Nothing but the text of the records should come back; copy it exactly and leave the pictures out.

(Source records)
# # # # #

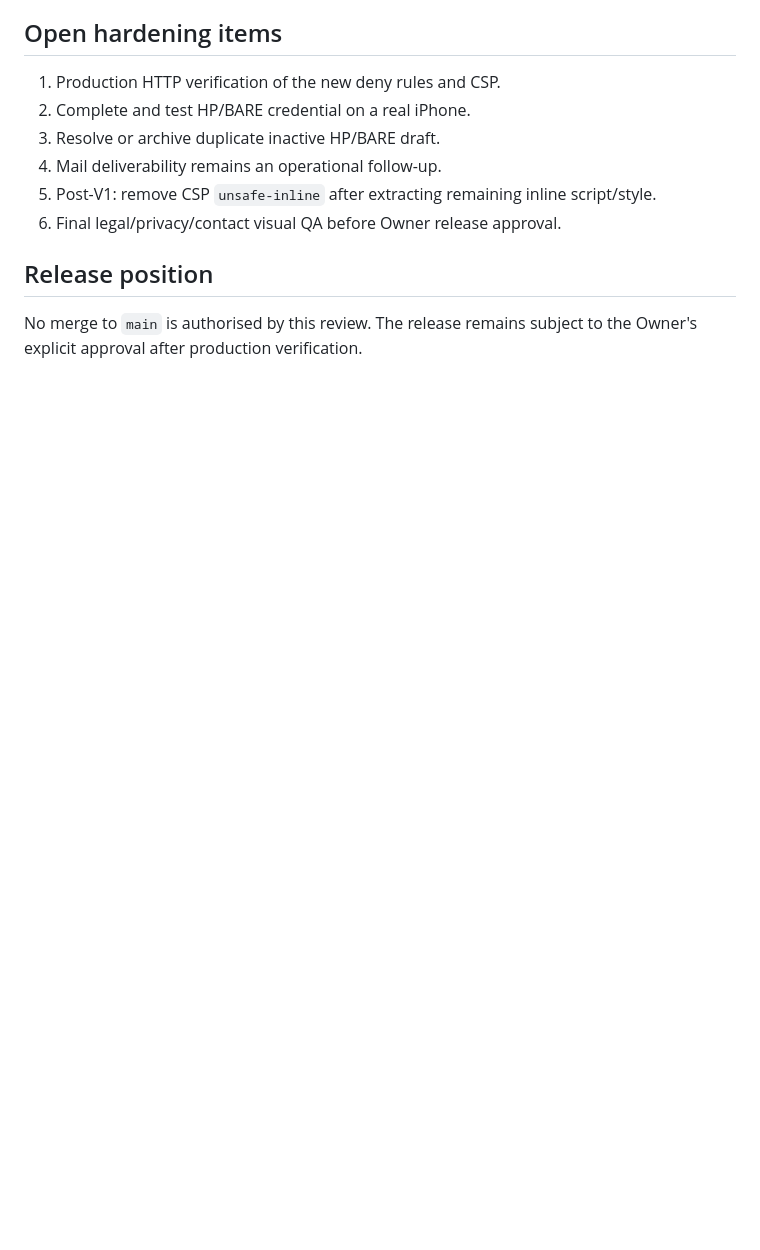
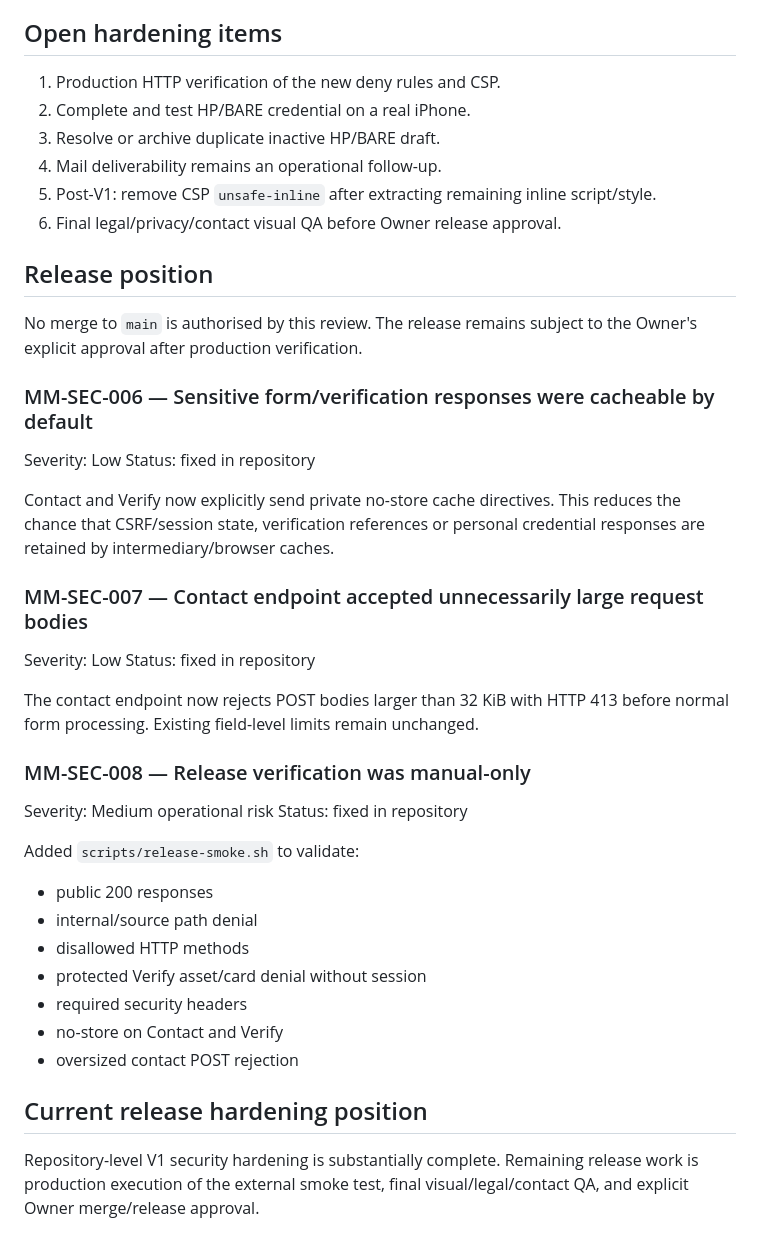
Before and after one commit to gitinsodema/mysterymarket.de, a Markdown page: docs/SECURITY_REVIEW_V1.md, the part around the change. Drawn GitHub-style; blank space fills up the shorter version.

Commit message:
docs: record final V1 surface hardening findings

```diff
--- a/docs/SECURITY_REVIEW_V1.md
+++ b/docs/SECURITY_REVIEW_V1.md
@@ -110,3 +110,41 @@ Protected asset delivery handles HEAD without streaming the asset body.
 
 No merge to `main` is authorised by this review. The release remains subject to the
 Owner's explicit approval after production verification.
+
+
+### MM-SEC-006 — Sensitive form/verification responses were cacheable by default
+
+Severity: Low
+Status: fixed in repository
+
+Contact and Verify now explicitly send private no-store cache directives. This reduces the
+chance that CSRF/session state, verification references or personal credential responses
+are retained by intermediary/browser caches.
+
+### MM-SEC-007 — Contact endpoint accepted unnecessarily large request bodies
+
+Severity: Low
+Status: fixed in repository
+
+The contact endpoint now rejects POST bodies larger than 32 KiB with HTTP 413 before
+normal form processing. Existing field-level limits remain unchanged.
+
+### MM-SEC-008 — Release verification was manual-only
+
+Severity: Medium operational risk
+Status: fixed in repository
+
+Added `scripts/release-smoke.sh` to validate:
+- public 200 responses
+- internal/source path denial
+- disallowed HTTP methods
+- protected Verify asset/card denial without session
+- required security headers
+- no-store on Contact and Verify
+- oversized contact POST rejection
+
+## Current release hardening position
+
+Repository-level V1 security hardening is substantially complete. Remaining release work
+is production execution of the external smoke test, final visual/legal/contact QA, and
+explicit Owner merge/release approval.
```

# # # # #

Result of this task →
Before and after one commit to gitinsodema/mysterymarket.de, a Markdown page: docs/SECURITY_REVIEW_V1.md, the part around the change. Drawn GitHub-style; blank space fills up the shorter version.

Commit message:
docs: record final V1 surface hardening findings

```diff
--- a/docs/SECURITY_REVIEW_V1.md
+++ b/docs/SECURITY_REVIEW_V1.md
@@ -110,3 +110,41 @@ Protected asset delivery handles HEAD without streaming the asset body.
 
 No merge to `main` is authorised by this review. The release remains subject to the
 Owner's explicit approval after production verification.
+
+
+### MM-SEC-006 — Sensitive form/verification responses were cacheable by default
+
+Severity: Low
+Status: fixed in repository
+
+Contact and Verify now explicitly send private no-store cache directives. This reduces the
+chance that CSRF/session state, verification references or personal credential responses
+are retained by intermediary/browser caches.
+
+### MM-SEC-007 — Contact endpoint accepted unnecessarily large request bodies
+
+Severity: Low
+Status: fixed in repository
+
+The contact endpoint now rejects POST bodies larger than 32 KiB with HTTP 413 before
+normal form processing. Existing field-level limits remain unchanged.
+
+### MM-SEC-008 — Release verification was manual-only
+
+Severity: Medium operational risk
+Status: fixed in repository
+
+Added `scripts/release-smoke.sh` to validate:
+- public 200 responses
+- internal/source path denial
+- disallowed HTTP methods
+- protected Verify asset/card denial without session
+- required security headers
+- no-store on Contact and Verify
+- oversized contact POST rejection
+
+## Current release hardening position
+
+Repository-level V1 security hardening is substantially complete. Remaining release work
+is production execution of the external smoke test, final visual/legal/contact QA, and
+explicit Owner merge/release approval.
```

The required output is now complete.